Be yourself give a good lesson with well structured aims and don’t turn into a robot.
Comment of Kim Blake ADI Grade 6 (x 4 check tests):
Don’t make the mistake of trying your first check test without coaching by your ADI ‘mentor’ who is usually the trainer who helped you pass your ADI tests. Better still contact me via firstname.lastname@example.org
Comment of Russ Green – Blue Car School of Motoring, Sheffield:
I regularly train ADI’s for Check Test purposes – but normally after they’ve failed a CT! Experience is a key factor – but on-going training will help. I generally find it best to observe the ADI with a pupil, and develop training fom there. Sometimes, the more ‘experienced’ we get, the worst we get. Most ADI’s that I see are far from a Grade 6 – because they’ve allowed themselves to become complacent.
I’m Grade 6 & an ORDIT trainer. When training & assessing, I view everybody as a Grade 6, until they start making mistakes. The mistakes that I often see are: 1. No clear objectives set for either the session, or the task to be performed 2. Incorrect / inaccurate fault identification. If this Fault Identification is not accurate, how can our pupils learn properly / effectively. If they can’t learn the lesson – we can’t get a Grade 6. 3. Failing to work with the fault in a way that he pupil will learn. All an examiner wants to see from you, is that your pupil has learnt something!
A fault, on a CT, is a gift to you – especially when it’s part of the subject to be taught! Unwrap it; explore it; take it apart – and then put it all back together again. In other words, identify it accurately, analyse it to the degree necessary, exploring why / how something was wrong; what problems this may cause / hold; what effects this may have… And then, what do we need to do to put this right.

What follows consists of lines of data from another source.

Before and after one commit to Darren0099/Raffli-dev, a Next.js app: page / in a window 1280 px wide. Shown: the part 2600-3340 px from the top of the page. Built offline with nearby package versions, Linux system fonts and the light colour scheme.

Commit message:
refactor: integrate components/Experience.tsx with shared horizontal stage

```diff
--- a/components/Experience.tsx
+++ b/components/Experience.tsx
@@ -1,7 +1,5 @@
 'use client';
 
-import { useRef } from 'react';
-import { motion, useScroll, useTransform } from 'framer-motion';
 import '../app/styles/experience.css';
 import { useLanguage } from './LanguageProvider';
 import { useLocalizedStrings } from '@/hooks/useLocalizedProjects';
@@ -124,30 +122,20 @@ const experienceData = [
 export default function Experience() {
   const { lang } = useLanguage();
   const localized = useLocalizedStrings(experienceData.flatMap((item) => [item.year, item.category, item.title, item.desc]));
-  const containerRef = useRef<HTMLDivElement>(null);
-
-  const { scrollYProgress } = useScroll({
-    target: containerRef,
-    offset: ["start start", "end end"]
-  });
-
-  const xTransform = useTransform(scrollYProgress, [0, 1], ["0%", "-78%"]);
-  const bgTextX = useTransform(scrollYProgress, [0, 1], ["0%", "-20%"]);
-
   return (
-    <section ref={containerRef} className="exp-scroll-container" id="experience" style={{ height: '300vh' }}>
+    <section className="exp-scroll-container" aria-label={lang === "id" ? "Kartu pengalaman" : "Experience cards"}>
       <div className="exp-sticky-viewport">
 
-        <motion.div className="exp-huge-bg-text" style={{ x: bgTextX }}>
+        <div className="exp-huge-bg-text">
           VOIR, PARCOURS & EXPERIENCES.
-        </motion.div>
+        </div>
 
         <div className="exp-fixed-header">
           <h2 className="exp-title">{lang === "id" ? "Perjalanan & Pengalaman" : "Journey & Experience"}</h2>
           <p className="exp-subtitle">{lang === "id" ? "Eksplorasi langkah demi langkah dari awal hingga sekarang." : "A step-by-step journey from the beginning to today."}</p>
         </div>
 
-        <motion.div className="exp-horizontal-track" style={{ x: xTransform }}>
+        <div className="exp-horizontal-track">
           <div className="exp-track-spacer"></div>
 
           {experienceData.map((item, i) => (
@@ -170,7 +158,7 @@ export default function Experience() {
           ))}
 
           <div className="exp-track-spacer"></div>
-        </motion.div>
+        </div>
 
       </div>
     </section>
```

Don’t over-instruct, though – but don’t be afraid to instruct, either. Plan well, so that the pupil has opportunity to learn, practice, and develop. Appropriate & commensurate feedback will encourage & motivate the pupil. It will help them see all the components that are correct, and the weakness that needs attention. It’s only an hour long – explore the problem fully, get it right – you’ll back at the DTC in no time, and that Grade 6 could be yours. Russ Green Blue Car School of Motoring www.blue-car.co.uk